There’s less time to be noticed in the heats in Melbourne with each girl in a heat (of 10) just taking a step or two forward for a few seconds before rejoining the line.
It’s great that in New Zealand all contestants get more of a runway moment where they can really put their best foot forward and show off all the different facets to their look.
Backstage it was pretty similar, with both environments being a really lovely, supportive place with girls touching up one another’s lipsticks and helping make sure everything is sitting perfectly.
In both countries, back stage is just girls helping one other shine which is awesome.
I think a strong outfit will catch the judges’ eyes wherever you compete, but given that in the Melbourne heats you don’t get a full catwalk, it’s important to make the most of every moment on stage, even when just standing at the back of it.
Millicent Zaria, I met her while I was over there and she is so lovely in person as well. I LOVE how she uses prints and colours.
I also really adore Tatiana Hoffmann (never met her but stalk on insta!) who makes most of her outfits herself and is so creative.
I love the strong colours and prints that are coming through in a lot of the finalists and in most states there’s two or three looks that I really love.
I’m not envious of the judges having to make their decisions!
In a photo competition you can really highlight the intricate details in your outfit or highlight an accessory by choosing your photos well.
It’s details like these that can be missed in a runway competition where the judges could be seated a few metres back from the catwalk.

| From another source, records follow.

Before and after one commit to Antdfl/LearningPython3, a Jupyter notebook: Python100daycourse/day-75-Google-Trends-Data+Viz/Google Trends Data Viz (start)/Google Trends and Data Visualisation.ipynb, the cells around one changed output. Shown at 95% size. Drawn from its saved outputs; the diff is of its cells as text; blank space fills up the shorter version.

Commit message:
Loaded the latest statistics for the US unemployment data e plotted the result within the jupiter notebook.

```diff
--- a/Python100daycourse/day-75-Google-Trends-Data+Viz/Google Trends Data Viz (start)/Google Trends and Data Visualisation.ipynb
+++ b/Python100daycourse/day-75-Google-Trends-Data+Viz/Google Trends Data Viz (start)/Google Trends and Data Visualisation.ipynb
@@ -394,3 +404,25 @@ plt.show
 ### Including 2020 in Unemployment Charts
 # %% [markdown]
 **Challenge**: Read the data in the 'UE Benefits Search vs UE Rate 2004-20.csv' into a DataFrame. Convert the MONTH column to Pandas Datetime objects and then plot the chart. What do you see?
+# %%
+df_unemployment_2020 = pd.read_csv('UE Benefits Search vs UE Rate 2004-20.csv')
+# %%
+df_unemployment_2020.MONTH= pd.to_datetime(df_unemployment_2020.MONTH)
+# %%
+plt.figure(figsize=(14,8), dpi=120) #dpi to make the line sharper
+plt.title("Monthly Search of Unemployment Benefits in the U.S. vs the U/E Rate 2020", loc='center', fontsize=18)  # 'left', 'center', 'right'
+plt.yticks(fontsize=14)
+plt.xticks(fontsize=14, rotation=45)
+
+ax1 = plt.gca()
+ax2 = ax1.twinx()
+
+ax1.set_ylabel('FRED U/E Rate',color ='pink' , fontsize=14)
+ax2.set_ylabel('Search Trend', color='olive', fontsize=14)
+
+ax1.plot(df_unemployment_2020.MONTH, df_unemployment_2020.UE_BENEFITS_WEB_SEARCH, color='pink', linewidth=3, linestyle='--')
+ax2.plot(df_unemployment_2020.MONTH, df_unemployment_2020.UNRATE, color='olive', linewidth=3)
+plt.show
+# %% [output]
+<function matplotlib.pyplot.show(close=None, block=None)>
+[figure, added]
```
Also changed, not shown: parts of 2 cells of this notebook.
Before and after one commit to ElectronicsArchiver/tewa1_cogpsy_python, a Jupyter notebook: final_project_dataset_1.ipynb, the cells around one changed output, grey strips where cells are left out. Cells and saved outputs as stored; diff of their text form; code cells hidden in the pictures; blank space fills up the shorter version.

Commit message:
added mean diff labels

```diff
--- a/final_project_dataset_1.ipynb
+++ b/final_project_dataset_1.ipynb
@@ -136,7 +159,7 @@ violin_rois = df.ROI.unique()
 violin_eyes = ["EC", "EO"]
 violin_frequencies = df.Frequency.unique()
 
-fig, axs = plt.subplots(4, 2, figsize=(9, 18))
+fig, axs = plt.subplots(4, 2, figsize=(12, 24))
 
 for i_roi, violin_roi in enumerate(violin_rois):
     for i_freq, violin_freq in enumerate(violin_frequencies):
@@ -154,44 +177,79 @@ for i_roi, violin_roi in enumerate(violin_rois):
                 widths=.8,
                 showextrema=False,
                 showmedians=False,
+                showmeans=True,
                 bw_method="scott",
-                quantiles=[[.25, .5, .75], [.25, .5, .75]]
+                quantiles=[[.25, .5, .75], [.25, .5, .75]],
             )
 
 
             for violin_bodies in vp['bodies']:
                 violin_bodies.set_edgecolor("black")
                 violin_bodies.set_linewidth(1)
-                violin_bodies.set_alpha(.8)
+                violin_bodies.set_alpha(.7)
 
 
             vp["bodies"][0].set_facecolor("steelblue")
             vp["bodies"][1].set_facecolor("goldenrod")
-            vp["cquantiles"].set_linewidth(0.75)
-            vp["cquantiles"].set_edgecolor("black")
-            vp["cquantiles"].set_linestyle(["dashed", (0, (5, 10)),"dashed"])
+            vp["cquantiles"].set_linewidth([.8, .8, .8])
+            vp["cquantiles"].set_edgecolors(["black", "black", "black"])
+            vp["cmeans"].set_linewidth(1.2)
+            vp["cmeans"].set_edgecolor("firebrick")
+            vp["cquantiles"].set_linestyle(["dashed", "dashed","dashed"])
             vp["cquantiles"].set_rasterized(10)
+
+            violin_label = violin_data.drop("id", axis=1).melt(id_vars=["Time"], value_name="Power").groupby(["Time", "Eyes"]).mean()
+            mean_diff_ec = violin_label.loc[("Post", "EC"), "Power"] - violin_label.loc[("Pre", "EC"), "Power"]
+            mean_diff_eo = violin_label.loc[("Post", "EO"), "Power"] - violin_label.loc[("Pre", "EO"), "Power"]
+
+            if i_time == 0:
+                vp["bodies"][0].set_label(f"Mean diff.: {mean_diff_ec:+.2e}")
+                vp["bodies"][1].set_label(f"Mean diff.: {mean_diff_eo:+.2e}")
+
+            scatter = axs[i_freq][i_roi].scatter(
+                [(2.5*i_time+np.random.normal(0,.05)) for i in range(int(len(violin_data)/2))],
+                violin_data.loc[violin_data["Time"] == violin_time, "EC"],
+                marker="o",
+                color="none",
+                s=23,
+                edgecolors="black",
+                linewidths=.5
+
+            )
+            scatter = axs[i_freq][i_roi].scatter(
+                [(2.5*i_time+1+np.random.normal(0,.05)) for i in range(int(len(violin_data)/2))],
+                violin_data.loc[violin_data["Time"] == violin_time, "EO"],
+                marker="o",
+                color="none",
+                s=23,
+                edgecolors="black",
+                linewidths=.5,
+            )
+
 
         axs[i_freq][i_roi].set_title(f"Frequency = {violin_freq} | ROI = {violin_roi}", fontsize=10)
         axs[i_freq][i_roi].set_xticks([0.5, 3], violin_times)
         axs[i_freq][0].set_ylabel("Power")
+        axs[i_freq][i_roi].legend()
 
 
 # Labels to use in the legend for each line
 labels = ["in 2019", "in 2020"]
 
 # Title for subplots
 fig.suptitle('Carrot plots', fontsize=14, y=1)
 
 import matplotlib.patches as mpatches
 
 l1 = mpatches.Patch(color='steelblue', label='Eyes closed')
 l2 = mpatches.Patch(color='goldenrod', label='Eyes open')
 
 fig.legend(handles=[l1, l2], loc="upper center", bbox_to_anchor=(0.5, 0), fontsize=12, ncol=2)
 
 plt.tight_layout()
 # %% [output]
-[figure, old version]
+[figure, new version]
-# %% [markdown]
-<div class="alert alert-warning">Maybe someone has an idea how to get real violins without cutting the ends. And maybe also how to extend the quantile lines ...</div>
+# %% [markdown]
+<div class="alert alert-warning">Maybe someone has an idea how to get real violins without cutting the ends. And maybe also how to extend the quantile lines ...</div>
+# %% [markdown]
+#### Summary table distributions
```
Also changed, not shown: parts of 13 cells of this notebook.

I had over 100 photos to pick from in a variety of different poses and angles for my entry into The Ned Prix de Fashion.
Remember to really back your own individual style.
There are often more entrants in the major Australian competitions so if you are too caught up on trying to include all the trends or emulate somebody who has recently been successful, you risk looking very similar to another competitor.
I think New Zealand is definitely developing its own racewear style – we’re bold and not afraid to experiment with new shapes, trends and styles.
Feathers both as features of clothing or in the construction of headpieces have featured a lot in the state finalists which we haven’t seen a huge amount of here in New Zealand, so I think that might provide some inspiration to some kiwi fashionistas.
As always though, I’m sure us Kiwi girls will do it in our own way.
Personally, I’m starting to move on from strong sleeves – I know they’re still featuring in a lot of designers’ collections and while they are fun, after being a common feature in racing fashion for the last two years, I’m ready to see something new.
I’d like to see competitors play with hemlines. When a boxier, more conservative top half means you can be a bit shorter with your skirt – then I think go for it!
Also jumpsuits are under-utilised and can be a really fun modern twist.
I’ve been inspired by TV shows (Bridgerton and Yellowstone were the idea behind my Prix look), as well as using the lack of obvious trends as an opportunity to put together some “bucket list” outfits that might not ever be on trend per say, but that I’ve always wanted to wear.
Runway shows have also started again in Europe and there have been some amazing looks from the high fashion houses too.
Anything else you’d like to add about your experiences competing in Australia?
It’s an amazing experience to be at the Melbourne Cup and to compete so if you are thinking about it, I definitely encourage you to book the trip!
Don’t forget to get out and about as well and enjoy the amazing city that Melbourne is.
Add a few days on each side of the races and check what shows are on, find some cool restaurants and really get out and explore.